- [Brief] Your reply should hold only the lines from the records below where "README" occurs.
** Entries supplied follows **
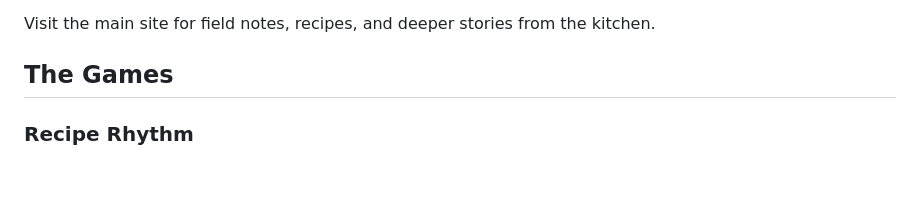
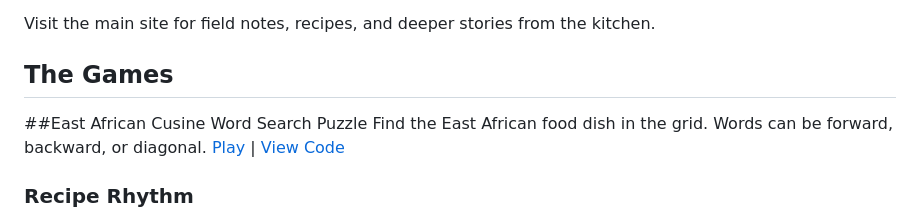
Before and after one commit to ChicAfricanCulture/ChicAfricanCulture, a Markdown page: README.md, the part around the change. GitHub-like rendering; blank space fills up the shorter version.

```diff
--- a/README.md
+++ b/README.md
@@ -13,6 +13,9 @@ This project is part of [The African Gourmet](https://www.theafricangourmet.com)
 Visit the main site for field notes, recipes, and deeper stories from the kitchen.
 
 ## The Games
+
+##East African Cusine Word Search Puzzle
+Find the East African food dish in the grid. Words can be forward, backward, or diagonal. [Play](https://chicafricanculture.github.io/east-african-food-word-search-puzzle/) | [View Code](https://github.com/ChicAfricanCulture/east-african-food-word-search-puzzle)
 
 ### Recipe Rhythm
 A recipe flashes. Then it's gone. Ingredients float like bubbles — tap them in the right order before the memory fades. Can you hold the recipe in your head?
```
** End of Entries supplied **
- [Task answer]
Before and after one commit to ChicAfricanCulture/ChicAfricanCulture, a Markdown page: README.md, the part around the change. GitHub-like rendering; blank space fills up the shorter version.
--- a/README.md
+++ b/README.md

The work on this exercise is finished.